Data records -
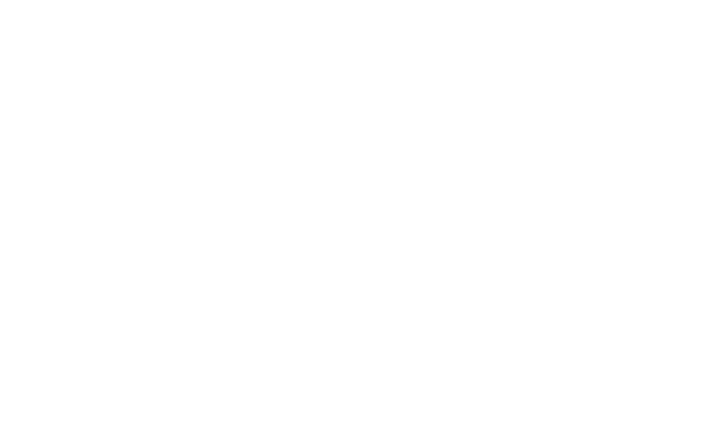
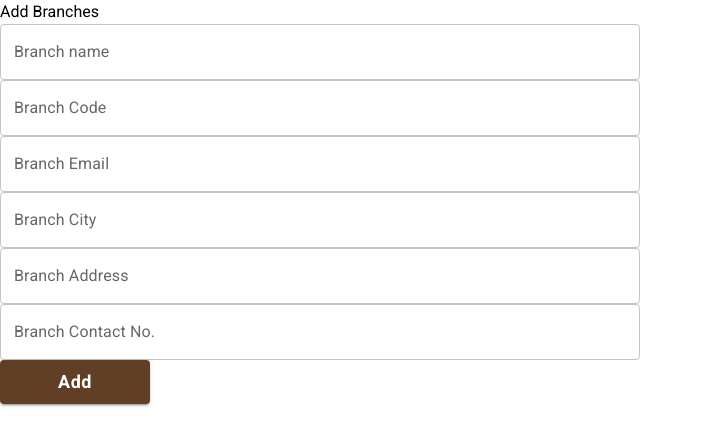
Before and after one commit to awais-ahmad01/diverse-den, a React (Vite) app in the folder client/: page /addbranch in a window 1280 px wide. Before the commit this address had no page. Shown: the top 446 px of the page, without its empty margins (0-703 px from the left). Built offline with nearby package versions, Linux system fonts and the light colour scheme.

Commit message:
Add branches

```diff
--- a/client/src/App.jsx
+++ b/client/src/App.jsx
@@ -1,12 +1,14 @@
 import { useState } from "react";
 import { Routes, Route, BrowserRouter } from "react-router-dom";
 import "./App.css";
+
+import { useEffect } from "react";
 
 import { ToastContainer } from "react-toastify";
 import "react-toastify/dist/ReactToastify.css";
 
 import { useDispatch, useSelector } from "react-redux";
-// import { isAuth } from './store/actions/auth';
+import { isAuth } from './store/actions/auth';
 
 import Signup from "./components/auth/signup";
 import Signin from "./components/auth/signin";
@@ -19,13 +21,14 @@ import BranchOwnerPanel from "./components/BranchOwnerPanel";
 import BranchOwnerDashboard from "./components/BranchOwnerPanel/branchOwnerDashboard";
 import RiderPanel from "./components/RiderPanel";
 import CustomerPanel from "./components/CustomerPanel";
+import AddBranches from "./components/BranchOwnerPanel/branchOwnerDashboard/addBranches";
 
 function App() {
   const dispatch = useDispatch();
 
-  // useEffect(()=>{
-  //   dispatch(isAuth())
-  // },[])
+  useEffect(()=>{
+    dispatch(isAuth())
+  },[])
 
   return (
     <>
@@ -68,6 +71,8 @@ function App() {
 
           <Route path="business_setup" element={<BusinessSetup />} />
 
+          <Route path="/addbranch" element={<AddBranches />} />
+
         </Routes>
       </BrowserRouter>
     </>
--- /dev/null
+++ b/client/src/components/BranchOwnerPanel/branchOwnerDashboard/addBranches.jsx
@@ -0,0 +1,212 @@
+import React from "react";
+import { useForm, useFieldArray } from "react-hook-form";
+import * as yup from "yup";
+import { yupResolver } from "@hookform/resolvers/yup";
+import axios from "axios";
+
+import {
+    TextField,
+    Button,
+    Select,
+    MenuItem,
+    InputLabel,
+    FormControl,
+    FormHelperText,
+  } from "@mui/material";
+
+import { createTheme, ThemeProvider } from "@mui/material/styles";
+
+const AddBranches = () => {
+  const theme = createTheme({
+    palette: {
+      primary: {
+        main: "#603F26",
+      },
+    },
+  });
+
+  const schema = yup.object({
+    branch_name: yup.string().required("Branch name is required"),
+    branch_code: yup.string().required("Branch code is required"),
+    branch_email: yup
+      .string()
+      .required("Email is required")
+      .email("Email format is not valid"),
+    branch_city: yup.string().required("Branch city is required"),
+    branch_address: yup.string().required("Branch address is required"),
+    branch_contact: yup.string().required("Branch contact is required"),
+  });
+
+  const form = useForm({
+    defaultValues: {
+      branch_name: "",
+      branch_code: "",
+      branch_email: "",
+      branch_address: "",
+      branch_city: "",
+      branch_contact: "",
+    },
+
+    resolver: yupResolver(schema),
+  });
+
+  const { register, control, formState, handleSubmit } = form;
+
+  const { errors } = formState;
+
+  const onSubmit = async (data) => {
+
+    // console.log(data)
+    try {
+      const token = localStorage.getItem("token");
+
+      console.log("Retrieved Token:", token);
+      if (!token) {
+        console.error("No token found!");
+        return;
+      }
+
+      const response = await axios.post(
+        "",
+        data,
+        {
+          headers: {
+            Authorization: `Bearer ${token}`,
+            "Content-Type": "application/json",
+          },
+        }
+      );
+
+      console.log("Plan added successfully:", response.data);
+    } catch (error) {
+      console.error("Error adding plan:", error);
+    }
+  };
+
+  return (
+    <div>
+      <div className="flex flex-col justify-center items-center mt-8">
+        <form
+          onSubmit={handleSubmit(onSubmit)}
+          style={{ width: "50%" }}
+          className="border-[0.2px] border-black border-opacity-50 p-8
+               pt-3 rounded-lg my-8"
+        >
+          <h1 className="mb-4 font-medium text-2xl">
+            Add Branches
+          </h1>
+
+          <ThemeProvider theme={theme}>
+            <div className="mb-8">
+              <TextField
+                variant="outlined"
+                id="branch_name"
+                label="Branch name"
+                error={errors.branch_name ? true : false}
+                helperText={errors.branch_name?.message}
+                {...register("branch_name")}
+                sx={{
+                  width: "100%",
+                }}
+              />
+            </div>
+
+            <div className="mb-8">
+              <TextField
+                variant="outlined"
+                id="branch_code"
+                label="Branch Code"
+                error={errors.branch_code ? true : false}
+                helperText={errors.branch_code?.message}
+                {...register("branch_code")}
+                sx={{
+                  width: "100%",
+                }}
+              />
+            </div>
+
+            <div className="mb-8">
+              <TextField
+                variant="outlined"
+                id="branch_email"
+                label="Branch Email"
+                error={errors.branch_email ? true : false}
+                helperText={errors.branch_email?.message}
+                {...register("branch_email")}
+                sx={{
+                  width: "100%",
+                }}
+              />
+            </div>
+
+            <div className="mb-8">
+              <TextField
+                variant="outlined"
+                id="branch_city"
+                label="Branch City"
+                error={errors.branch_city ? true : false}
+                helperText={errors.branch_city?.message}
+                {...register("branch_city")}
+                sx={{
+                  width: "100%",
+                }}
+              />
+            </div>
+
+
+            <div className="mb-8">
+              <TextField
+                variant="outlined"
+                id="branch_address"
+                label="Branch Address"
+                error={errors.branch_address ? true : false}
+                helperText={errors.branch_address?.message}
+                {...register("branch_address")}
+                sx={{
+                  width: "100%",
+                }}
+              />
+            </div>
+
+
+
+            <div className="mb-8">
+              <TextField
+                variant="outlined"
+                id="branch_contact"
+                label="Branch Contact No."
+                error={errors.branch_contact ? true : false}
+                helperText={errors.branch_contact?.message}
+                {...register("branch_contact")}
+                sx={{
+                  width: "100%",
+                }}
+              />
+            </div>
+
+
+            <div className="text-center mt-10">
+              <Button
+                variant="contained"
+                color="primary"
+                size="medium"
+                type="submit"
+                sx={{
+                  textTransform: "none",
+                  width: "150px",
+                  fontSize:'18px',
+                  fontWeight:'bold'
+
+                }}
+              >
+                Add
+              </Button>
+            </div>
+          </ThemeProvider>
+        </form>
+      </div>
+    </div>
+  );
+};
+
+export default AddBranches;
--- a/client/src/store/actions/auth/index.jsx
+++ b/client/src/store/actions/auth/index.jsx
@@ -66,6 +66,7 @@ export const isAuth = createAsyncThunk(
             console.log("Retrieved Token:", token);
             if (!token) {
                 console.error("No token found!");
+
                 return;
             }
 
@@ -79,8 +80,10 @@ export const isAuth = createAsyncThunk(
                 }
              );
             return { data:request.data, auth:true }
-        } catch(error){
-            return { data:{},auth:false }
-        }
+            }
+            catch(error){
+                localStorage.removeItem('token')
+                return { data:{},auth:false }
+            }
     }
 )
--- a/client/src/store/reducers/auth/index.jsx
+++ b/client/src/store/reducers/auth/index.jsx
@@ -44,8 +44,8 @@ export const authSlice = createSlice({
       })
       .addCase(isAuth.fulfilled, (state, action) => {
         state.isloading = false;
-        state.data = { ...state.data, ...action.payload.data };
-        state.auth = action.payload.auth;
+        state.user = action.payload.data;
+        state.isauthenticated = action.payload.auth;
       })
       .addCase(isAuth.rejected, (state) => {
         state.isloading = false;
```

Work order -
Tell how many lines in the data include the string "token". Reply with the number and no other text.

Response -
9